Estimated total speakers: 300 million
Official/de facto official language in: Russia, Belarus, Kazakhstan, Kyrgyzstan, Abkhazia, South Ossetia, Gagauzia, Transnistria, Ukraine
Language family: Indo-European - Balto-Slavic
A brief history:
The most widely spoken of the Slavic languages and one of the six official languages of the United Nations, Russian is a language that can’t be ignored. The distinctive sound, rhythm and Cyrillic orthography of Russian became prominent around the world in the 20th Century, but the language itself dates back to around 1000AD and the Slavic tribes of what is now Eastern Europe.
Until the 14th century, the “ruskiye” spoke dialects of the Old East Slavic language, but by the end of the century Moscow had become the most prominent city in the region and its dialect became the most important in European Russia. The political reforms of Peter the Great around the turn of the 18th century were accompanied by orthographic reform and aimed to “Westernize” Russian, including plenty of vocabulary imported from Western European languages. By the turn of the 19th century, many wealthy Russians spoke French or German on a daily basis. Tolstoy’s “War and Peace” contains whole pages in French with no translation given, under the assumption that educated readers would understand.

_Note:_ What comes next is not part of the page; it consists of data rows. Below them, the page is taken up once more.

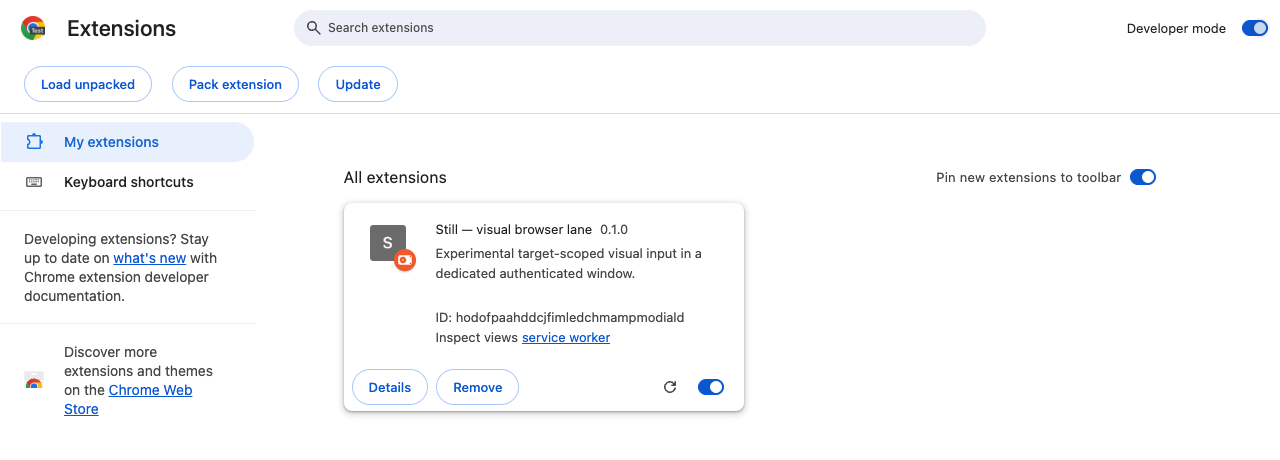
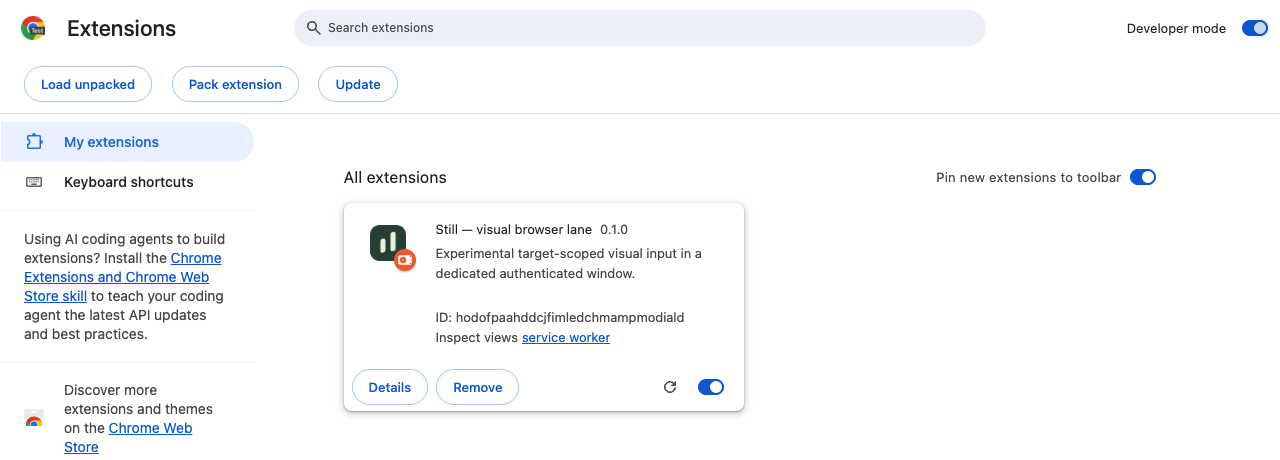
docs: refresh the visual setup guide and explain starting websites precisely

Changed region(s): [[0.0, 0.487, 0.1875, 1.0], [0.2812, 0.487, 0.3438, 0.5783]]

diff --git a/README.md b/README.md
@@ -99,24 +99,31 @@ replacing anything. [Recovery instructions.](docs/TROUBLESHOOTING.md)
 ### 4. Create the agent lane
 
 Click **Still** in Chrome's toolbar, or open it through the puzzle-piece extensions
-menu. Enter the **starting origins** the agent will need, one per line. For example:
+menu. Under **Starting websites**, enter where the agent may open a task, one website
+per line. For example:
 
 ```text
 https://www.google.com
 http://127.0.0.1:8741
 ```
 
-An origin is the protocol, hostname and port—not a full page path. `localhost` and
-`127.0.0.1` are different hostnames for this check.
+You can enter a domain such as `www.google.com` or a full address. Still adds
+`https://` to a bare domain and saves just the website part of a page address.
+The protocol, hostname and port must match; `localhost` and `127.0.0.1` differ.
 
-<img src="docs/images/lane-setup.png" alt="Still setup with two approved starting origins and the Create dedicated lane button." width="372">
+<img src="docs/images/lane-setup.png" alt="Compact Still setup showing Starting websites, a notice that links and redirects can leave them, and Create agent window." width="384">
 
-Click **Create dedicated lane**. You should see a separate Chrome window titled
+Click **Create agent window**. You should see a separate Chrome window titled
 **Still agent lane**. Keep that window restored and switch back to your own window.
-The screenshot above is the real extension UI, populated with example origins.
+The screenshot above is the real extension UI, populated with example websites.
+**Connected** appears only after the local connection is confirmed. If installation
+is incomplete, the panel shows **Not connected** and offers a retry.
 
-Starting-origin approval restricts requested navigation; it is **not a network
-sandbox**. Page links, redirects and subresources can leave that list.
+![The redesigned empty agent window with instructions to keep it open and return to your usual window.](docs/images/agent-window.png)
+
+**Starting websites controls where tasks start, not where the agent can browse.**
+Pages can still link or redirect to other websites. This is not a network sandbox;
+iframes and other page requests are not blocked by this setting.
 
 ### 5. Connect Codex to Still
 
@@ -198,7 +205,7 @@ pointer, window/Space, authentication, visual workflow, durability and ownership
 | Starting a task | Ask for `$still-browser` in a conversation with Still tools available. |
 | Finishing a task | The agent calls `lane_close`; the empty lane stays available. |
 | Lane focused or minimized | Switch to your own window or restore the lane manually. The agent must not activate it. |
-| Adding another website | Finish/close agent sessions, reload Still at `chrome://extensions`, then prepare a fresh lane with the full origin list. Reload loses ownership; manually close only recognizable old Still windows. |
+| Adding another website | Finish/close agent sessions, open Still, edit **Starting websites**, and click **Save starting websites**. The existing window is reused; no reload is needed. |
 | Agent reports stale frame | Take a fresh screenshot before the next input. |
 | Missing host or renderer timeout | Follow [troubleshooting](docs/TROUBLESHOOTING.md); do not copy cookies or switch to desktop input. |
 | Native authentication, permission sheet or popup | Stop at that unsupported boundary and hand off as appropriate. |
@@ -242,14 +249,23 @@ deliberately reproduces unsafe raw Tab traversal in a disposable test build; do 
 use it during normal work. Generated test artifacts stay in ignored `artifacts/`.
 Review them before sharing.
 
-Regenerate the four documentation screenshots with:
+Check the setup UI, including missing-connection recovery and saving websites:
+
+```sh
+node experiments/setup.mjs
+```
+
+Regenerate the five documentation screenshots with:
 
 ```sh
 node scripts/capture-docs.mjs
 ```
 
-The generator uses a disposable Chrome for Testing profile and a temporary local demo
-server, then removes both. The overview SVG is a diagram, not a screenshot. No
+The toolbar PNG icons are generated from `extension/icons/still.svg` with
+`node scripts/render-icons.mjs`.
+
+The screenshot generator uses a disposable Chrome for Testing profile and a temporary
+local demo server, then removes both. The overview SVG is a diagram, not a screenshot. No
 personal browser screenshots or profile data are part of this documentation.
 
 - [Architecture](docs/ARCHITECTURE.md) — ownership, transport, rendering and failures.

diff --git a/docs/EVIDENCE.md b/docs/EVIDENCE.md
@@ -243,3 +243,40 @@ Google is eliminated or revalidate physical focus behavior on the updated build.
 Updated the product skill and its installed local copy. The source fix requires an
 extension reload/reprepare and a fresh MCP connection before normal Chrome uses it;
 the running personal-profile extension was not reloaded during this task.
+
+## E11: compact setup UI and precise starting-website language, 2026-11-17
+
+Replaced “Approved starting origins” with **Starting websites** and the visible
+explanation: “Choose where tasks can start. Pages can still link or redirect to other
+websites.” No network/redirect enforcement was added or implied. The setting still
+restricts explicit start/navigation URLs. Setup accepts domains/full URLs, stores
+unique exact HTTP(S) origins and rejects credentials and non-web schemes.
+
+The popup now shows real setup/connection/paused status, loading/error states and a
+small illustration of the human/agent windows. A native-host readiness message is
+sent only after its owner-only socket is listening. UI success requires that message;
+a missing host is reported without falsely declaring readiness. Retrying connection
+and saving websites reuse an existing lane. Website changes are refused while a
+session is open. No agent-facing API or foreground-activation call was added.
+
+`node experiments/setup.mjs` passed in disposable headless Chrome for Testing
+159.0.8154.6: invalid input creates no window; missing host gives a connection error;
+installing the disposable host then retrying reuses the same window; readiness follows
+the handshake; settings survive reopening; saving creates no extra window; focused
+lane displays Paused; closed lane can be recreated; active-session settings are locked.
+The initial panel measured 528 px high, connected panel 596.27 px, at 384 px width.
+Setup, ready, error and agent-window screenshots were visually inspected.
+
+A focus-return probe initially timed out: headless Chrome reported both windows as
+focused after synthetic focus changes. Reloading the UI did not change those API
+flags. The test now checks Paused correctly and closes/recreates only the disposable
+lane for later checks; it does not weaken the production guard or claim real macOS
+focus transitions were certified. No native UI actions were used in the personal
+Chrome profile. Applying the update there still requires an extension reload.
+
+20 automated policy/transport tests passed, including native readiness and setup URL
+validation. The full MCP-to-browser navigation-probe workflow also passed 30 renderer
+rounds with iframe/history recapture and human fixture preservation. Documentation,
+matching toolbar/agent-window branding and five synthetic-data screenshots were
+updated. The installed product skill was synchronized and validated. No publication
+or push is part of this change.

diff --git a/skills/still-browser/SKILL.md b/skills/still-browser/SKILL.md
@@ -70,7 +70,7 @@ when authentication or account identity matters. Do not assume every site inheri
 a session: tab-local storage, expired/device-bound sessions and fresh consent differ.
 Report a login requirement accurately rather than extracting authentication data.
 
-Starting-origin approval matches protocol, hostname and port; it is **not** a network
+The **Starting websites** setting matches protocol, hostname and port; it is **not** a network
 sandbox. Links, redirects and resources can go elsewhere. The skill does not grant
 permission to send, publish, buy, delete or change account settings. Follow the user's
 actual task and the environment's action policy; preserve approvals already given.
@@ -95,9 +95,10 @@ Screenshots may contain private data and reach the configured model provider.
   error. Let the human switch away, restore or reprepare as appropriate. A poisoned
   lane needs extension reload/setup and a fresh MCP connection; no native fallback.
 - **Unapproved starting origin:** identify the required origin, including its port.
-  The human can add it through extension setup. Do not edit the implementation to
-  bypass the approval list. Setup currently requires closing sessions, reloading the
-  extension and preparing a new lane to change origins.
+  The human can add it under **Starting websites** in the Still panel after closing
+  active agent sessions, then choose **Save starting websites**. This reuses the
+  existing window; no reload is required. Do not edit the implementation to bypass
+  the starting-URL check. It is not a restriction on links or redirects.
 - **Debugger detach:** the backend may reattach after `target_closed` only to the
   same still-owned tab. Respect user cancellation and ownership revocation. A tab
   moved into a human window must be left alone.

diff --git a/docs/ARCHITECTURE.md b/docs/ARCHITECTURE.md
@@ -19,10 +19,13 @@ flowchart LR
 ## Lifecycle
 
 1. Human loads the extension, registers its exact origin with the native host and
-   approves starting origins through the popup. Setup creates a separate unfocused
+   chooses starting websites through the popup. The label describes a starting-URL
+   check, not a site-access boundary. Setup creates a separate unfocused
    window containing an anchor. No automatic Chrome restart or launch-flag change.
 2. A native port starts `src/native-host.js`. It creates a 0700 directory and 0600
-   Unix socket. It refuses an existing socket instead of stealing another profile's
+   Unix socket, then sends a readiness handshake. Setup reports a connection only
+   after that handshake; failed connection attempts can reuse the same lane window.
+   It refuses an existing socket instead of stealing another profile's
    connection. Chrome's host manifest allows only the installed extension ID.
 3. Each socket gets a random session ID assigned by the host. Caller-supplied IDs
    are overwritten. The MCP toolset has no target enumeration/selection primitive.
@@ -95,3 +98,7 @@ Strict general isolation needs a Chrome-owned target class whose browser UI cann
 activate a desktop window, whose popup descendants inherit ownership, and whose
 modal surfaces are rendered into the lane. Such a change should live upstream;
 after-the-fact focus restoration is interference and is not an acceptable substitute.
+
+The setup popup can read its own lane/bridge state and update starting websites
+when there are no active sessions. Saving reuses the existing window. This user-only
+setup channel adds no agent-facing methods and cannot enumerate human tabs.

diff --git a/docs/TROUBLESHOOTING.md b/docs/TROUBLESHOOTING.md
@@ -1,8 +1,10 @@
 # Troubleshooting
 
-**No browser connection / ENOENT:** load the extension in the intended profile,
-register its exact ID with `scripts/install-host.mjs`, then prepare the lane from its
-popup. Confirm `~/.still/browser.sock` exists. GUI-launched Chrome may not inherit your
+**Not connected / ENOENT:** load the extension in the intended profile,
+register its exact ID with `scripts/install-host.mjs`, then click **Connect browser**
+or **Create agent window** in its popup. A failed connection retry reuses the window
+it already created. Confirm `~/.still/browser.sock` exists. GUI-launched Chrome may
+not inherit your
 shell PATH; the installer pins the absolute Node path. Moving the checkout requires
 re-registering the manifest after reviewing/removing the old one.
 
@@ -38,6 +40,11 @@ Do not retry uncertain page input or focus the lane to recover.
 **Debugger detached:** Chrome DevTools or another extension may have detached Still.
 A target_closed event can reattach only to the same validated owned tab. Other
 detach reasons require closing the session and creating a fresh one. Do not attach to a human tab or bypass Chrome’s restriction on another extension URL.
+
+**Starting websites:** this is a starting-URL check, not a website blocklist.
+Links, redirects and page requests can reach other websites. To change the list,
+finish agent sessions, edit **Starting websites** and click **Save starting websites**.
+Reloading the extension is not required for this setting.
 
 **Stale frame:** the rejected input was not dispatched. Take a fresh screenshot
 before each click/type/key/scroll. Navigation or a prior input invalidates the token;

diff --git a/docs/VALIDATION.md b/docs/VALIDATION.md
@@ -77,3 +77,13 @@ socket. Timeouts may require a manual extension reload; seamless recovery is not
 Acceptance is conjunctive. Passing a synthetic cookie test does not certify all
 sites, passing PID monitoring does not certify same-app windows, and passing headless
 automation does not certify human concurrency. Keep failures in the evidence log.
+
+## Setup interface
+
+`node experiments/setup.mjs` runs the real setup page in a disposable Chrome profile.
+It checks invalid input, missing native host, handshake-based readiness, retry without
+a duplicate window, saving/reopening settings, active-session edit refusal, paused
+status after a simulated focus change and recovery after closing the lane. The
+connected popup is checked to fit within a 600 px height. It does not certify real
+macOS focus transitions: headless Chrome can report both windows focused after
+synthetic window-focus operations. The test preserves the production focus guard.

Aleksandr Pushkin is seen as the father of modern Russian. He revolutionised Russian literature in the early 19th century by writing in the everyday grammar and vocabulary found in the spoken language of the time, thus making the language far more accessible. The spelling reform of 1918 further modernised Russian. This was the language that became a lingua franca across Eastern Europe during the Soviet period and remains hugely important to this day.